Task details ->
The response must contain every line from the records below that has "merged".

Entries provided ->

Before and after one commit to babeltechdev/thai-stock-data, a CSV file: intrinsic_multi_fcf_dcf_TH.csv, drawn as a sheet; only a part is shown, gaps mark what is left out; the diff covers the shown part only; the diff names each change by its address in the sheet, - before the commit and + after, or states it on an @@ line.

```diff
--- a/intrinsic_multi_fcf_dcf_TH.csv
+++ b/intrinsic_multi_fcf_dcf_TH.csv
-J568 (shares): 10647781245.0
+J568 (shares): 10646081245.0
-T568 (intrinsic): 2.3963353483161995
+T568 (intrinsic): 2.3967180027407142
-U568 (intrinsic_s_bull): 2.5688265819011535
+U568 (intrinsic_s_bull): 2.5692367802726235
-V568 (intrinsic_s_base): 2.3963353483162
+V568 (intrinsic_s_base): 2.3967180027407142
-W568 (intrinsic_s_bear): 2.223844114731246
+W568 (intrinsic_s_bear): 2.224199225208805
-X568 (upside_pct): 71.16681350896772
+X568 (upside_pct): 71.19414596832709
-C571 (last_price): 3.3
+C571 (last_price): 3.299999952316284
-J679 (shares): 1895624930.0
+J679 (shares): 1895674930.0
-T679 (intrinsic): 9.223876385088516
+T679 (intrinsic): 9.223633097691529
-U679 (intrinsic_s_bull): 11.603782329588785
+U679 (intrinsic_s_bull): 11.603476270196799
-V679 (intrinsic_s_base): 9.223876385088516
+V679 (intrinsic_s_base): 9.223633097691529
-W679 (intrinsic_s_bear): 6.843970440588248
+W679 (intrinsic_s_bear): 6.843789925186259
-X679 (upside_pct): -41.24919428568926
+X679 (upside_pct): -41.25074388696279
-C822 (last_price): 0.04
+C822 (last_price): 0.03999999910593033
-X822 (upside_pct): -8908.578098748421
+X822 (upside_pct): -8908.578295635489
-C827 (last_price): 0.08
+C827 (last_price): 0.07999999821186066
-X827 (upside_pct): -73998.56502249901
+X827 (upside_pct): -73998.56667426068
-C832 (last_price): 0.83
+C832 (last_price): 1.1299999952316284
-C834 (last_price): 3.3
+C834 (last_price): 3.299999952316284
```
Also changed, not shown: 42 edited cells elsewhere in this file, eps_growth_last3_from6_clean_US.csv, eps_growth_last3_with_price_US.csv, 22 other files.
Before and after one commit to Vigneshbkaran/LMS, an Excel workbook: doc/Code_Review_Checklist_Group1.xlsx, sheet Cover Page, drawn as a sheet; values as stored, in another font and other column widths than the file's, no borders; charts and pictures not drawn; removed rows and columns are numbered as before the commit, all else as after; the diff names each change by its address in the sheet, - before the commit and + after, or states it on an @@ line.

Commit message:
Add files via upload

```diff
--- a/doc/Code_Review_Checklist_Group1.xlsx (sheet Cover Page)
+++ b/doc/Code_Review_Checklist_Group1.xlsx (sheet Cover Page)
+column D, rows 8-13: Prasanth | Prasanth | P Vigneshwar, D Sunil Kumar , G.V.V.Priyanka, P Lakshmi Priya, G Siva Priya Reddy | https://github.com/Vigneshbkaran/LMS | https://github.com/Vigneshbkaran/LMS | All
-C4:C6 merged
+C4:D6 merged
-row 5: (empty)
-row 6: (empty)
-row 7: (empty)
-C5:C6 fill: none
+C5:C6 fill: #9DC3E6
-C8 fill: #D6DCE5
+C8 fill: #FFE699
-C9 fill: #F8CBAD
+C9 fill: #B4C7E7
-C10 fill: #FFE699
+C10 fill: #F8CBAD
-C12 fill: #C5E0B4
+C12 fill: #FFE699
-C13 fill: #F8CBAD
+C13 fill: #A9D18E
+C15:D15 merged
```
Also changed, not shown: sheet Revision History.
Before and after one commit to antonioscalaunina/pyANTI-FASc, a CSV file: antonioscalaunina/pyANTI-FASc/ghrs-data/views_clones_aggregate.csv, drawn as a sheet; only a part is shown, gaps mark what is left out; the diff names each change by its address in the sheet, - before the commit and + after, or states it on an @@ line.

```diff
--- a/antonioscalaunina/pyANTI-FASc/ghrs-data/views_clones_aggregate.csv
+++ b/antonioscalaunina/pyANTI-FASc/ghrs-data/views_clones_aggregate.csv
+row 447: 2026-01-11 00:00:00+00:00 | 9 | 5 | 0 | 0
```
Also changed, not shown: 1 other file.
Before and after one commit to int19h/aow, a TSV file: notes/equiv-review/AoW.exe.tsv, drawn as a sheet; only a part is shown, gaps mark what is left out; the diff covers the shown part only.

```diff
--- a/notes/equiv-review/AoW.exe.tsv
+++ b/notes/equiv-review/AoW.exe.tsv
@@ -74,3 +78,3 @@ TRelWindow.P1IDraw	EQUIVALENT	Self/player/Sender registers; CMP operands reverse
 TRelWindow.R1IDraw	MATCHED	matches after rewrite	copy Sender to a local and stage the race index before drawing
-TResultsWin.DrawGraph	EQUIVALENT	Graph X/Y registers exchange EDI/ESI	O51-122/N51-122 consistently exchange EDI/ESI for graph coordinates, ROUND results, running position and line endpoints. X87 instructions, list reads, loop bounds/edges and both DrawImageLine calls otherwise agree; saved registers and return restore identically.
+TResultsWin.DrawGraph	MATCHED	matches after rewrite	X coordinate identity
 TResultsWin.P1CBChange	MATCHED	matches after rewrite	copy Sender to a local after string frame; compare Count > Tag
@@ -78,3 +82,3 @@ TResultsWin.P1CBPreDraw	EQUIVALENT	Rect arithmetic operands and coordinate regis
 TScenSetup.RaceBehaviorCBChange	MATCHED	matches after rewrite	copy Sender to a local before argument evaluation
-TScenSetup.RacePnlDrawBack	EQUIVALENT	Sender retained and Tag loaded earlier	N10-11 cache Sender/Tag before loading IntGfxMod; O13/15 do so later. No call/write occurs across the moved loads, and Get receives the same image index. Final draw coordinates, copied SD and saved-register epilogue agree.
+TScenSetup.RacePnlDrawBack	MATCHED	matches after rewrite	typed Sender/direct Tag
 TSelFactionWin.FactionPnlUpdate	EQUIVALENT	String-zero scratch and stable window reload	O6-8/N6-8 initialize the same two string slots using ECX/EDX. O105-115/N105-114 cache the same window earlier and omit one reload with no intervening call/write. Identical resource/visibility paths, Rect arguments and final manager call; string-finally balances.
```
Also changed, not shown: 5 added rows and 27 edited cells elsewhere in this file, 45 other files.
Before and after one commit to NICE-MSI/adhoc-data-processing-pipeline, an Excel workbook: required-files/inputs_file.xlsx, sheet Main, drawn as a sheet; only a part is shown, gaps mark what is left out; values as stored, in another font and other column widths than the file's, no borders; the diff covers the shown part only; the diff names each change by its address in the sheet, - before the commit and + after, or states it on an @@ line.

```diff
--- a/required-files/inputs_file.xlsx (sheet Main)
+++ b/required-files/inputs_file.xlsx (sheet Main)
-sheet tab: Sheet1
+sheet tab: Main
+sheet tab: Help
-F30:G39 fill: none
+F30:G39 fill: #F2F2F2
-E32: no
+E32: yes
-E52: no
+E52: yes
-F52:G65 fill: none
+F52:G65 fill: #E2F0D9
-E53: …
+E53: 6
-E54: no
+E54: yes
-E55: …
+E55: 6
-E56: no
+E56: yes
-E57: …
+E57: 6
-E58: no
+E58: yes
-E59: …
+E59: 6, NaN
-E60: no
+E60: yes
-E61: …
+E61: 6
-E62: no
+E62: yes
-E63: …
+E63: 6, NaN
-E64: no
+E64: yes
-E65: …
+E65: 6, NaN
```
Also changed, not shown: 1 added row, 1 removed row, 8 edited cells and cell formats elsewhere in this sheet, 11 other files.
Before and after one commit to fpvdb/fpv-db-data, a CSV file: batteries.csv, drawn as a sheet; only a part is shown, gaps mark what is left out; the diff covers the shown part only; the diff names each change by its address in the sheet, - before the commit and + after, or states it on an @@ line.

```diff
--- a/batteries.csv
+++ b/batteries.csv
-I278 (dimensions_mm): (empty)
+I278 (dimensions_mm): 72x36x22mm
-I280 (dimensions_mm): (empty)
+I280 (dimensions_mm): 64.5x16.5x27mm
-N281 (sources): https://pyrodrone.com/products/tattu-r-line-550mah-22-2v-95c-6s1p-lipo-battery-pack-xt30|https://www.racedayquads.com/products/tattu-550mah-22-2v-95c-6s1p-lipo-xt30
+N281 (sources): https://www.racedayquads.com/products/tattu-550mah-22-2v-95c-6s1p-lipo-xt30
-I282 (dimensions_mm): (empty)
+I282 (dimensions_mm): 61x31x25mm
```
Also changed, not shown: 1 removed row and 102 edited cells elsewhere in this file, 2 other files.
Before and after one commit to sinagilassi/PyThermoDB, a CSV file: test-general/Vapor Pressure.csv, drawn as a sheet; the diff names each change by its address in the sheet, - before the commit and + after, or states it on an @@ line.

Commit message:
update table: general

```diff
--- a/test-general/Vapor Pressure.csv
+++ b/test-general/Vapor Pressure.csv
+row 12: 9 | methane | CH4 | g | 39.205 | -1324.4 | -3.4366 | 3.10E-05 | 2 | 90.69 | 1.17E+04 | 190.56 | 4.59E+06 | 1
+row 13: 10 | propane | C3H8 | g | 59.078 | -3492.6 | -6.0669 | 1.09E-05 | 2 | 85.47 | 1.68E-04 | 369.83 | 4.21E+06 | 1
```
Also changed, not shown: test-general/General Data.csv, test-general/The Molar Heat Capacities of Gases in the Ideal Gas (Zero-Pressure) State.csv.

Answer to the exercise ->
-C4:C6 merged
+C4:D6 merged
+C15:D15 merged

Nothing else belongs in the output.